> Goal of the exercise:
The required output is all lines below that contain the word "click".
[Materials provided]
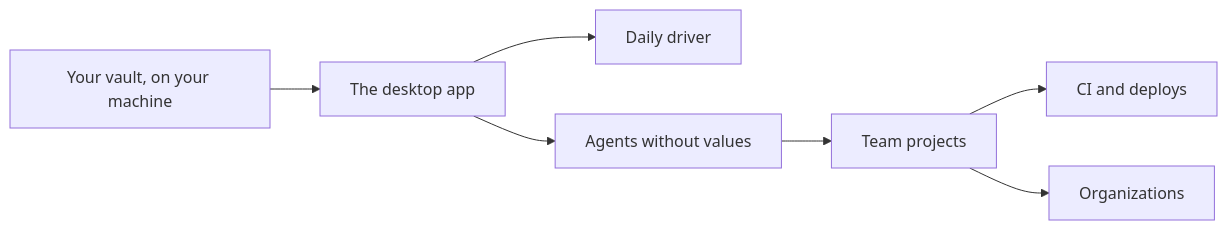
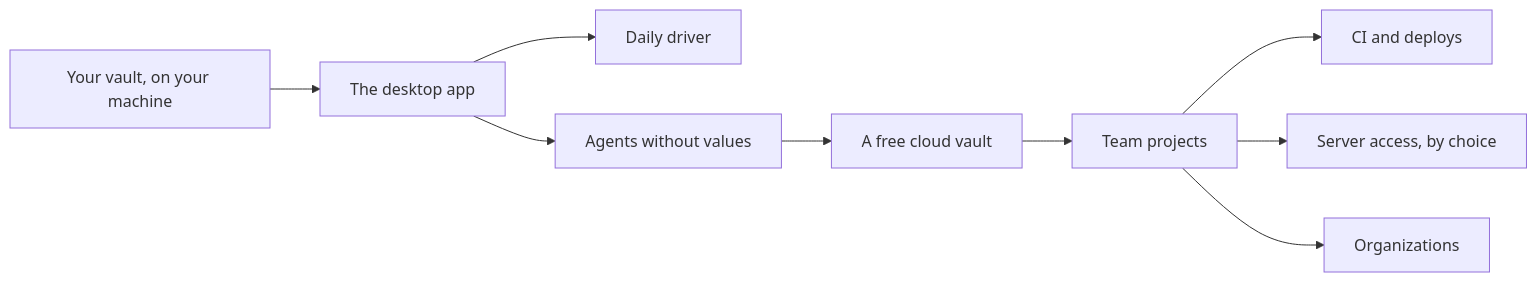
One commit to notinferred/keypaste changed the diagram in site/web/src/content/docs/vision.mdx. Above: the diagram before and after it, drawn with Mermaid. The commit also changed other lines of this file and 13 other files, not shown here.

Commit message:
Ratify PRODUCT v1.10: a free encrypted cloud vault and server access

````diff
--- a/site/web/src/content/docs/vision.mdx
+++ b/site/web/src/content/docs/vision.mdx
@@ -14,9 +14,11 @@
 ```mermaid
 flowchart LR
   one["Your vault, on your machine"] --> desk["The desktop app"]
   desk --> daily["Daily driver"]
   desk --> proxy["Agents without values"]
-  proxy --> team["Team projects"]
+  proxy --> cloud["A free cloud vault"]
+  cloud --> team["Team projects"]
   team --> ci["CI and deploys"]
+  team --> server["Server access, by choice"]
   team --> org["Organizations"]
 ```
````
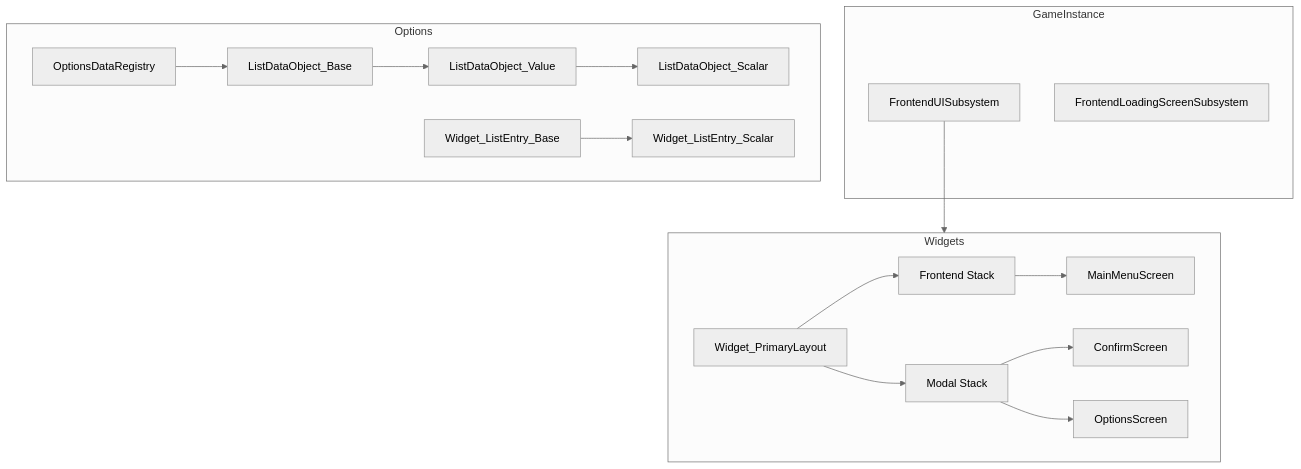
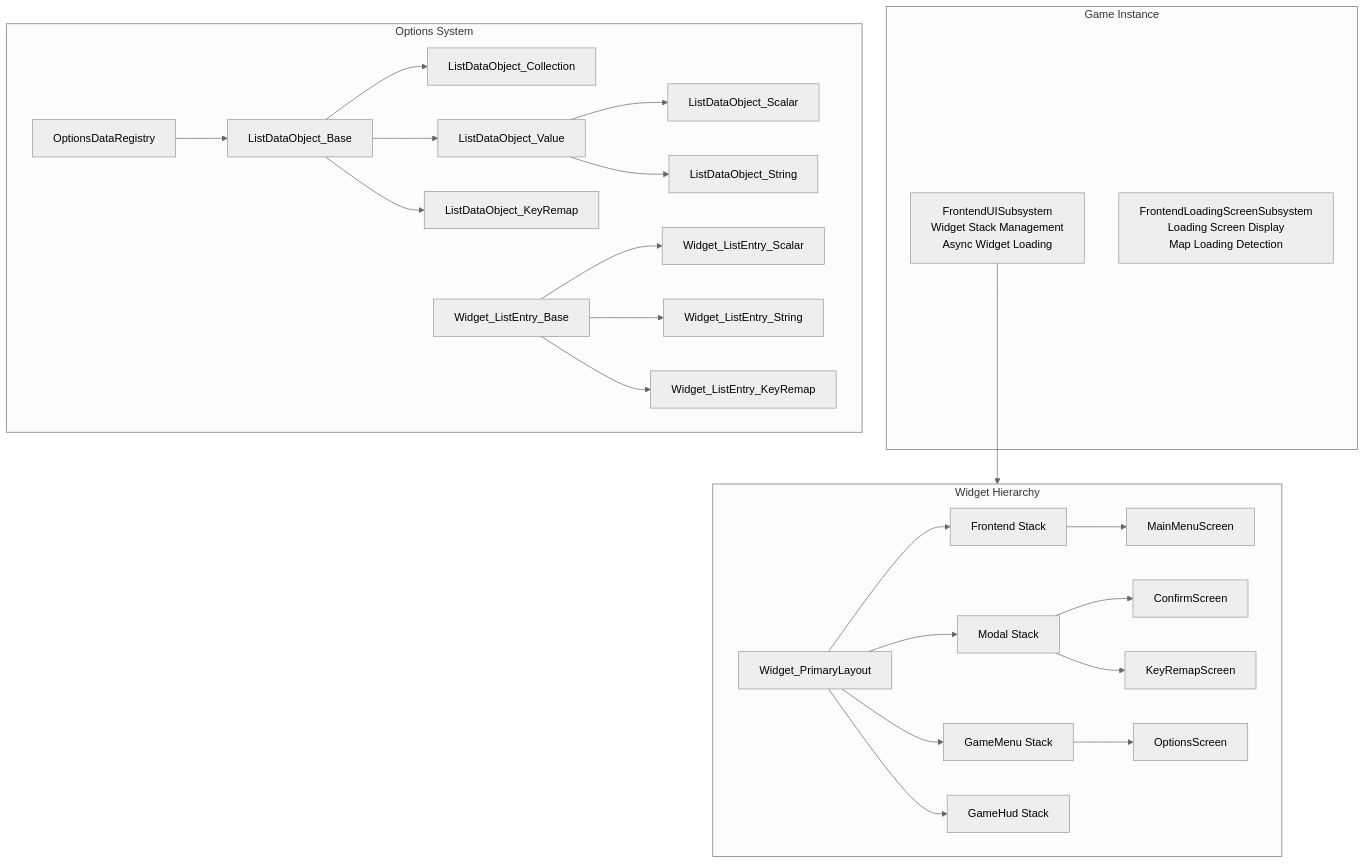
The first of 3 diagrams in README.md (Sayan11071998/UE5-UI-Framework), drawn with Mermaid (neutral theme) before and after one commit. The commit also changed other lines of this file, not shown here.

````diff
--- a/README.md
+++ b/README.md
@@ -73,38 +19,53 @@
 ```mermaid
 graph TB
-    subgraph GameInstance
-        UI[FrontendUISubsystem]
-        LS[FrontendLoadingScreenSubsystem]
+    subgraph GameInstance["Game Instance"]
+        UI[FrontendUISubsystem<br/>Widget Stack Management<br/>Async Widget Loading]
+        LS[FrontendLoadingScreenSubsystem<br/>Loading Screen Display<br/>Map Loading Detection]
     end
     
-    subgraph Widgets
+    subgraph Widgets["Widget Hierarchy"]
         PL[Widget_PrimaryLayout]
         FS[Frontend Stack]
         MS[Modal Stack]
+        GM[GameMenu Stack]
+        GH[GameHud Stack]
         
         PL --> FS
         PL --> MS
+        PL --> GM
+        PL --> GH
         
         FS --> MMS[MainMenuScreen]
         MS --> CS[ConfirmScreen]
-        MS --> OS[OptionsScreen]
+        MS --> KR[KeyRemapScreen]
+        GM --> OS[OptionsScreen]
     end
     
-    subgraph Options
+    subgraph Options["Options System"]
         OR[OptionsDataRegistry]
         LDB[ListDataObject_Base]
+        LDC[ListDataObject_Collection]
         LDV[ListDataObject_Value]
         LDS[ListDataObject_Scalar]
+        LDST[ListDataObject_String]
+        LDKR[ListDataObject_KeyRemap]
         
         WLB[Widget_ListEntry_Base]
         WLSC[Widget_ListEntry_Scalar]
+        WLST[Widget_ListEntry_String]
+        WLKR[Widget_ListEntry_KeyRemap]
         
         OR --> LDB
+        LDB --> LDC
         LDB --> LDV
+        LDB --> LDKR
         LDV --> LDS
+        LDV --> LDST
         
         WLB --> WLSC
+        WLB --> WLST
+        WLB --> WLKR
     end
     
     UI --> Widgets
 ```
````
[/Materials provided]
[Materials provided]
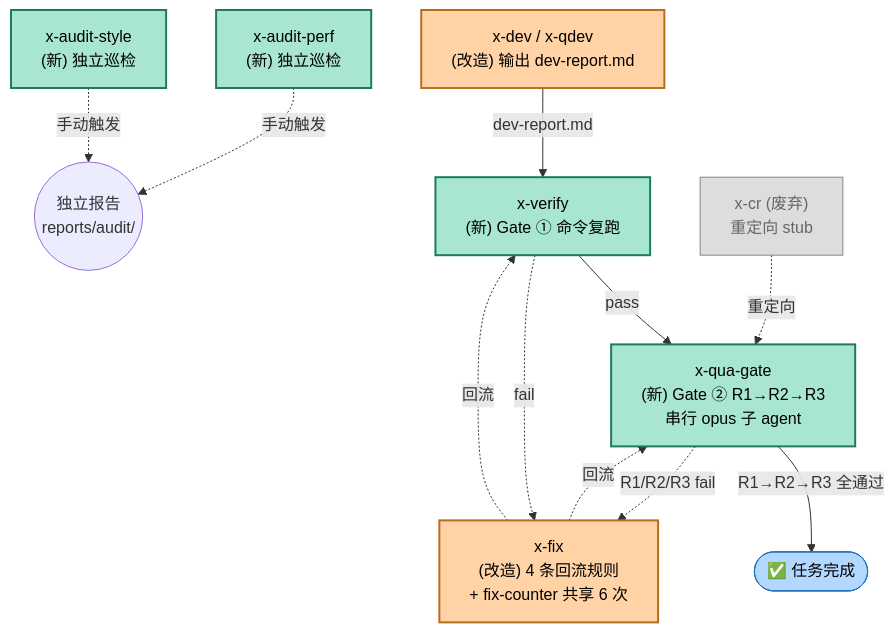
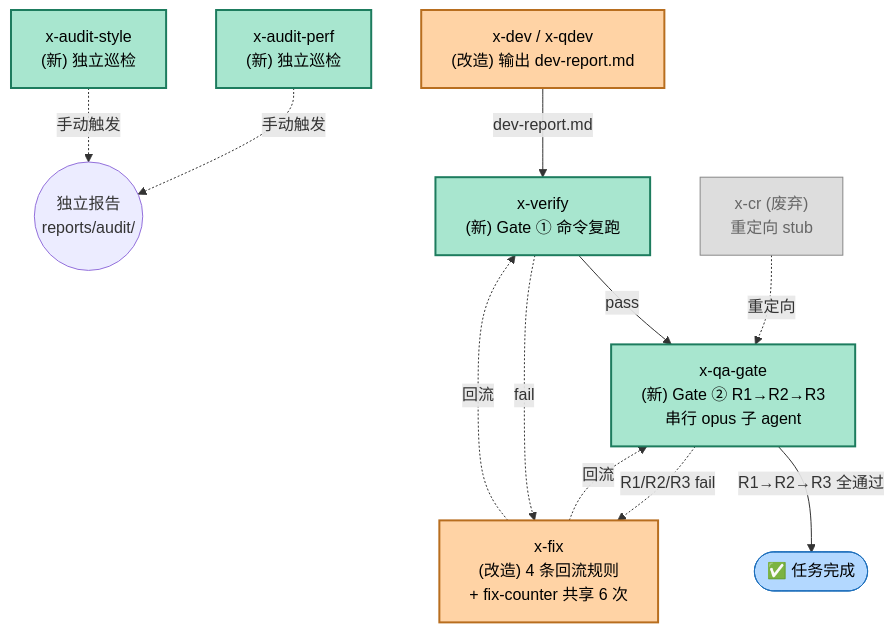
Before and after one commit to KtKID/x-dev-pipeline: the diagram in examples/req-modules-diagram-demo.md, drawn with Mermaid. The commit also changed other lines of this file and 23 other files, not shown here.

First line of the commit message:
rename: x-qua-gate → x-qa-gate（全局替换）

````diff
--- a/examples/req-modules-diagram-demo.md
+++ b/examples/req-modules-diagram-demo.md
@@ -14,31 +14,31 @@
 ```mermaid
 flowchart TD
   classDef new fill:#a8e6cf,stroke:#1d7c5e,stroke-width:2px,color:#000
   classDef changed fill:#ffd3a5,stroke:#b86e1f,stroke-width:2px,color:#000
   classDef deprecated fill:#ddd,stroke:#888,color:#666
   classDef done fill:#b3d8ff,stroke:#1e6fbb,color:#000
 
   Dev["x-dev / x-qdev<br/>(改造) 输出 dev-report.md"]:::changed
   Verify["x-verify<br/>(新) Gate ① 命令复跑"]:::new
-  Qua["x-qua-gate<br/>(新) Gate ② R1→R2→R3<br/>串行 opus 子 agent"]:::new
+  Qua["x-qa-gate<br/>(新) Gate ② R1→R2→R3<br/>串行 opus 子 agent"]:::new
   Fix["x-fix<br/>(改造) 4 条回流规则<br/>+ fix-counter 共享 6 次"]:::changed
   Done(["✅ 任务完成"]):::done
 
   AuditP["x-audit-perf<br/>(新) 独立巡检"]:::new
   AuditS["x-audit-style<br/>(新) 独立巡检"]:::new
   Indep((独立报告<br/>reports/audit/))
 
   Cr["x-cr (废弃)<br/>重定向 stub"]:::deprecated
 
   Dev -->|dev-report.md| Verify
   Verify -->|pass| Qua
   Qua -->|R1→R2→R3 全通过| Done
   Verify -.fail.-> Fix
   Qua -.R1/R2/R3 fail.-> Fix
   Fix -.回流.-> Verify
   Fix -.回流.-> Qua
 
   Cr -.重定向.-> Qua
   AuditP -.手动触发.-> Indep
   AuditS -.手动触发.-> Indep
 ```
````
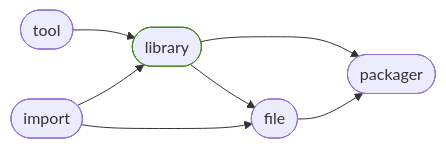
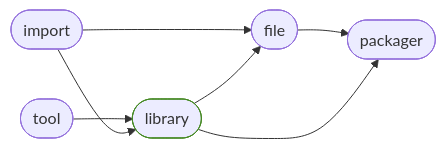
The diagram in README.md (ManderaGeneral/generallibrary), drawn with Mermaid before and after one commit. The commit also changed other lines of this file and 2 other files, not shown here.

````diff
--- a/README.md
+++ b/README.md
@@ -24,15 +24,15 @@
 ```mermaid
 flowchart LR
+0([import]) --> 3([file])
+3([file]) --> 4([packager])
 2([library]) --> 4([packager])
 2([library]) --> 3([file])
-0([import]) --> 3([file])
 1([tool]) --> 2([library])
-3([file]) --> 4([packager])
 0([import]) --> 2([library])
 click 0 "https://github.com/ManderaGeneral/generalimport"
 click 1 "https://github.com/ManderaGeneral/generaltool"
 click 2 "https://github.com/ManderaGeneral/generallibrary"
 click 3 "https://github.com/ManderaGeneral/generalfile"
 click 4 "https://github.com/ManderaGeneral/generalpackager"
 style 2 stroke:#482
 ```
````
[/Materials provided]
[Materials provided]
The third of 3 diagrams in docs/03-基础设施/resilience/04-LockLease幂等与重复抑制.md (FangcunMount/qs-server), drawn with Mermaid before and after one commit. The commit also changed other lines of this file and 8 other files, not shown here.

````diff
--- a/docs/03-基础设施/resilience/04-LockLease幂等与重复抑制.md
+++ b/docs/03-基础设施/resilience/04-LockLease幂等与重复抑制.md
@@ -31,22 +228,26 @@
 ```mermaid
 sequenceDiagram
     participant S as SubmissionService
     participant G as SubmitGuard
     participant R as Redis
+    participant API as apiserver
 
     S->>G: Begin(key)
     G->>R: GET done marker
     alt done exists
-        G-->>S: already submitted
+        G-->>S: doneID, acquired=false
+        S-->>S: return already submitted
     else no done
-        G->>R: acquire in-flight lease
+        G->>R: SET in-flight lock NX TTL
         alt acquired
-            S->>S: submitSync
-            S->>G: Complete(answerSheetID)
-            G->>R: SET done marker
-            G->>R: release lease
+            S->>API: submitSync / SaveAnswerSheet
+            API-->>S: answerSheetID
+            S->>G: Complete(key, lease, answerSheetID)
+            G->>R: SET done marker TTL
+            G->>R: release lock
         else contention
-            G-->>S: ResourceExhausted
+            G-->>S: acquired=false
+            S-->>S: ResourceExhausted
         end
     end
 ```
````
[/Materials provided]
> Answer to this problem:
 click 0 "https://github.com/ManderaGeneral/generalimport"
 click 1 "https://github.com/ManderaGeneral/generaltool"
 click 2 "https://github.com/ManderaGeneral/generallibrary"
 click 3 "https://github.com/ManderaGeneral/generalfile"
 click 4 "https://github.com/ManderaGeneral/generalpackager"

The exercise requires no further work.